      = 36


      a =25cm

      Fig 2: The Hopper

      For allowance of work, 10% of the entire vol. of the hopper was added

      =33.6 x 0.10 = 3.36

      33.6 + 3.36 = 37 cm

      h = 37 cm

      V = ½ (25 + 35) x 33.6 x 30

      V = 1 60480 = 30240 cm3 (volume as per the


      material to pour or that it can contained)

      But the entire V = 60 37 30 = 33,300 cm3

      4.4.3. Volume of Frustum

      The height of the frustum was determined before calculating the volume.

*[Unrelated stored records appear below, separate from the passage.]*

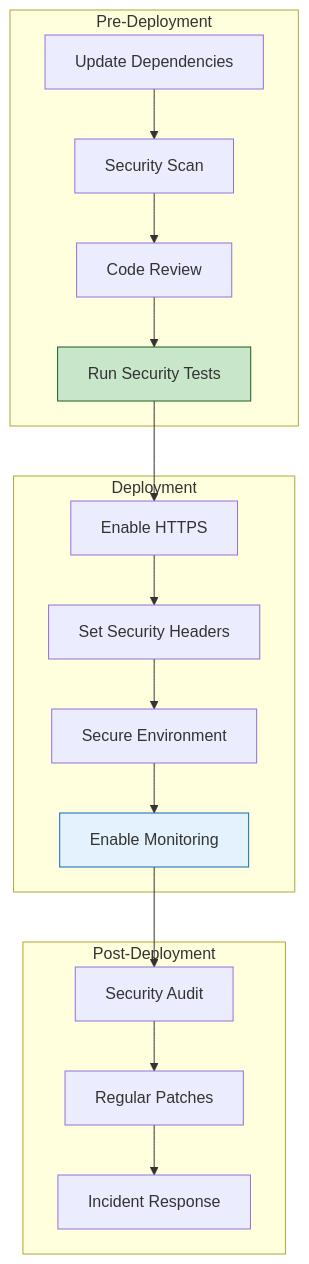
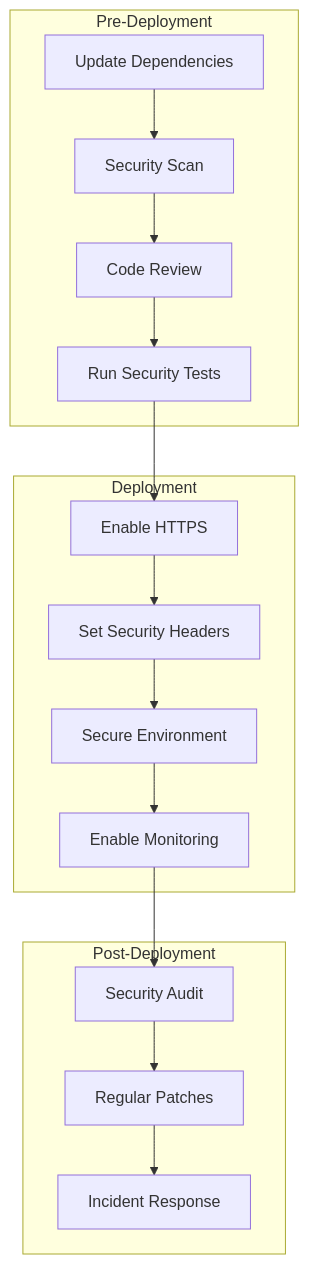
Diagram 14 of 14 in docs/architecture/security.md (o2alexanderfedin/angular-cas-disot), drawn with Mermaid before and after one commit. The commit also changed other lines of this file and 18 other files, not shown here.

````diff
--- a/docs/architecture/security.md
+++ b/docs/architecture/security.md
@@ -444,36 +435,36 @@
 ```mermaid
 graph TD
     subgraph "Pre-Deployment"
         DEPS[Update Dependencies]
         SCAN[Security Scan]
         REVIEW[Code Review]
         TEST[Run Security Tests]
     end
     
     subgraph "Deployment"
         HTTPS_D[Enable HTTPS]
         HEADERS[Set Security Headers]
         ENV[Secure Environment]
         MONITOR[Enable Monitoring]
     end
     
     subgraph "Post-Deployment"
         AUDIT_P[Security Audit]
         PATCH[Regular Patches]
         INCIDENT[Incident Response]
     end
     
     DEPS --> SCAN
     SCAN --> REVIEW
     REVIEW --> TEST
     TEST --> HTTPS_D
     HTTPS_D --> HEADERS
     HEADERS --> ENV
     ENV --> MONITOR
     MONITOR --> AUDIT_P
     AUDIT_P --> PATCH
     PATCH --> INCIDENT
     
-    style TEST fill:#c8e6c9,stroke:#1b5e20
-    style MONITOR fill:#e3f2fd,stroke:#1565c0
+    
+    
 ```
````
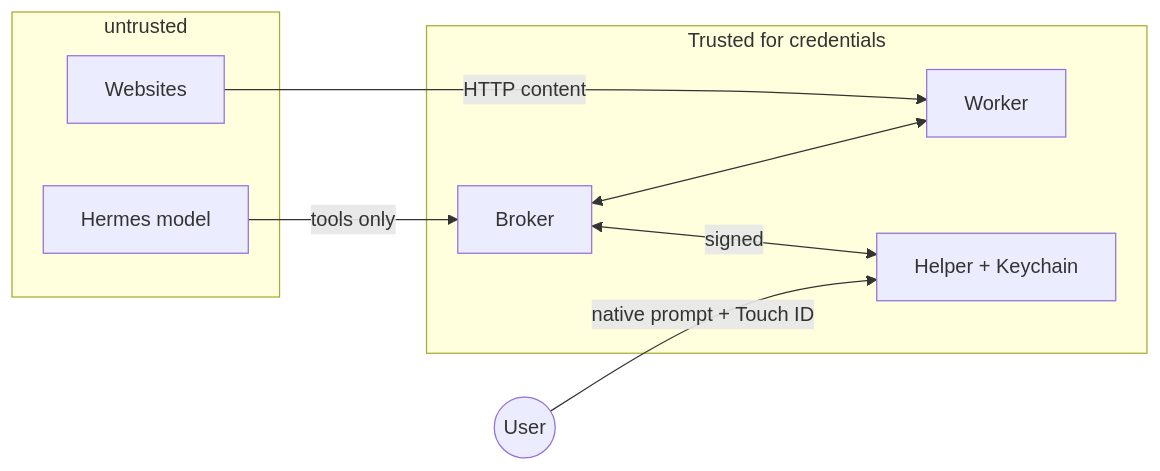
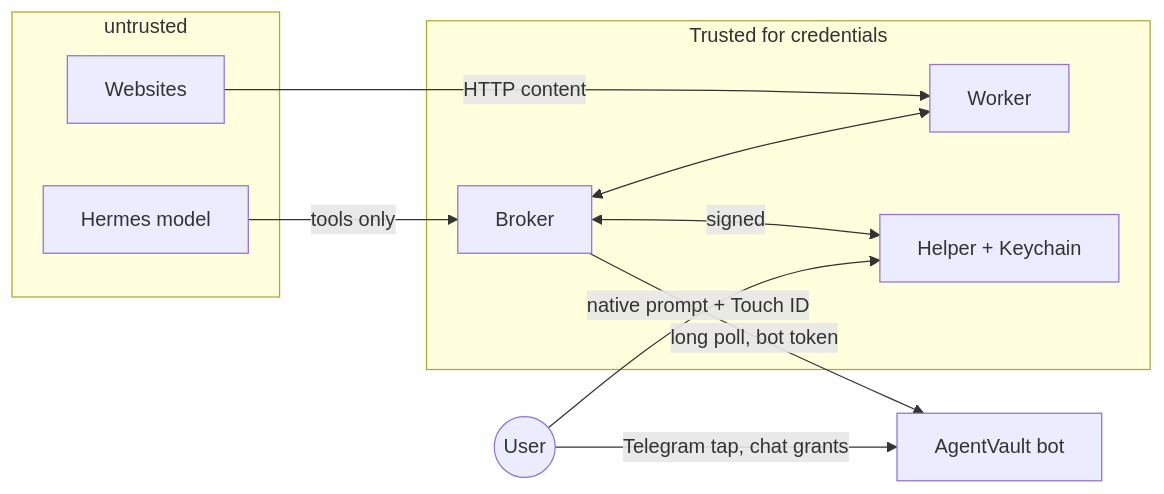
Before and after one commit to wezzcoetzee/hermes-password-manager: the diagram in docs/threat-model.md, drawn with Mermaid. The commit also changed other lines of this file and 33 other files, not shown here.

First line of the commit message:
feat: configurable login approval (prompt, chat via Telegram, auto)

````diff
--- a/docs/threat-model.md
+++ b/docs/threat-model.md
@@ -25,17 +25,19 @@
 ```mermaid
 flowchart LR
   subgraph untrusted
     MODEL[Hermes model]
     SITE[Websites]
   end
   MODEL -->|tools only| BROKER
   SITE -->|HTTP content| WORKER
   subgraph TCB[Trusted for credentials]
     BROKER[Broker]
     WORKER[Worker]
     HELPER[Helper + Keychain]
   end
   BROKER <--> WORKER
   BROKER <-->|signed| HELPER
   HUMAN((User)) -->|native prompt + Touch ID| HELPER
+  HUMAN -->|Telegram tap, chat grants| TG[AgentVault bot]
+  BROKER -->|long poll, bot token| TG
 ```
````
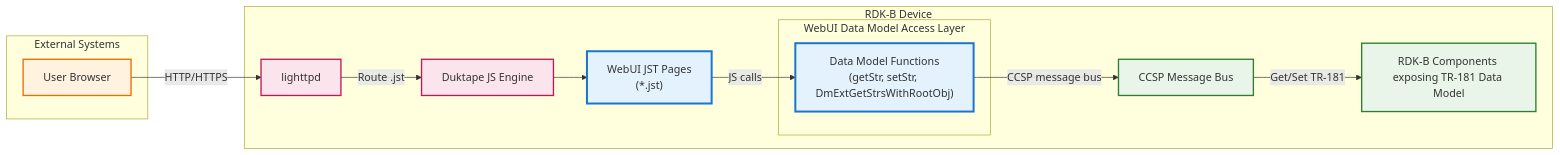
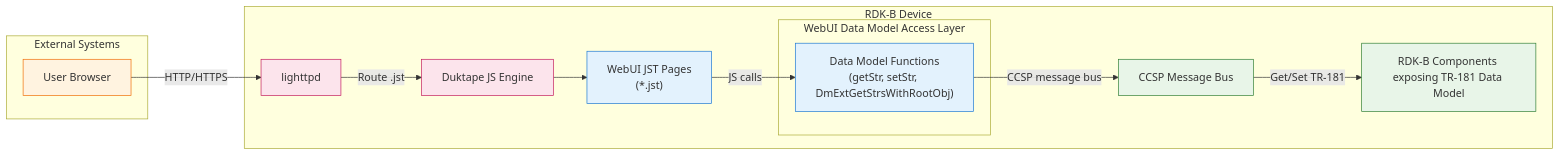
Before and after one commit to rns21/RDK_Documentation: the first of 11 diagrams in docs/docu/dec17/webui_latest.md, drawn with Mermaid. The commit also changed other lines of this file, not shown here.

````diff
--- a/docs/docu/dec17/webui_latest.md
+++ b/docs/docu/dec17/webui_latest.md
@@ -7,41 +7,41 @@
 ```mermaid
 graph LR
     subgraph "External Systems"
         Browser["User Browser"]
     end
 
     subgraph "RDK-B Device"
         Lighttpd["lighttpd"]
         Duktape["Duktape JS Engine"]
         Pages["WebUI JST Pages<br>(*.jst)"]
 
         subgraph "WebUI Data Model Access Layer"
             DmFuncs["Data Model Functions<br>(getStr, setStr, DmExtGetStrsWithRootObj)"]
         end
 
         CCSPBus["CCSP Message Bus"]
         DataModelOwners["RDK-B Components exposing TR-181 Data Model"]
     end
 
     %% External connections
     Browser -->|HTTP/HTTPS| Lighttpd
 
     %% Web server to template engine
     Lighttpd -->|Route .jst| Duktape
     Duktape --> Pages
 
     %% Data model access
     Pages -->|JS calls| DmFuncs
     DmFuncs -->|CCSP message bus| CCSPBus
     CCSPBus -->|Get/Set TR-181| DataModelOwners
 
-    classDef external fill:#fff3e0,stroke:#ef6c00,stroke-width:2px;
-    classDef webui fill:#e3f2fd,stroke:#1976d2,stroke-width:3px;
-    classDef rdkbComponent fill:#e8f5e8,stroke:#2e7d32,stroke-width:2px;
-    classDef system fill:#fce4ec,stroke:#c2185b,stroke-width:2px;
+    classDef external fill:#fff3e0,stroke:#ef6c00,strokeWidth:2px
+    classDef webui fill:#e3f2fd,stroke:#1976d2,strokeWidth:3px
+    classDef rdkbComponent fill:#e8f5e8,stroke:#2e7d32,strokeWidth:2px
+    classDef system fill:#fce4ec,stroke:#c2185b,strokeWidth:2px
 
-    class Browser external;
-    class Pages,DmFuncs webui;
-    class CCSPBus,DataModelOwners rdkbComponent;
-    class Lighttpd,Duktape system;
+    class Browser external
+    class Pages,DmFuncs webui
+    class CCSPBus,DataModelOwners rdkbComponent
+    class Lighttpd,Duktape system
 ```
````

      1 cm3 =




      = 1 kg


      17.5cm H

      30240 x 0.001 = 30.24 kg in weight of material.

        1. Processing Chamber Design

          The chamber is a combination of a cylinder and frustum (a cone without the top or arch), it is the point where the material is processed before

          Fig. 4a: Determining The Height of The Frustum from The Bigger Triangle ADE

          Considering the big triangle ADE, using SOH, CAH, TOA

          Where:- S = sin

          O = Opposite

          H = Hypotenuse

          C = Cosine

          A = Adjacent and T = Tangent












          From fig. 5, the volume of the frustum is given as, V = (R2 + Rr + r2)


          Where: – R is the radius of the lower base

          r is the radius of the upper base h is the height of the frustum

          r = D/2 = 31/2 = 15.5 R = D/2 = 35/2 = 17.5

          h = 2 cm

          V = 3.142 2 (17.52 + 17.5 15.5 + 15.52)


          V = 6.284 x 323.75 + 255.75


          V = 2.09 x 82799.06

          V = 1211.155 = 1211 cm3

          The entire volume of chamber is volume of cylinder + volume of frustum

          = 36,565 + 1,211 cm3 = 37,776 cm3

          37776 x 0.001 = 37.8 kg (in weight)

        2. Design of a Mixer Drive

          Volume of clay to be mixed volume of mixer chamber = 36,565 ~ 36,600cm3 = 36,600 x 10-6m3

          Fig 4b: Shape of the Partial Chamber

          Tan 45 = 17.5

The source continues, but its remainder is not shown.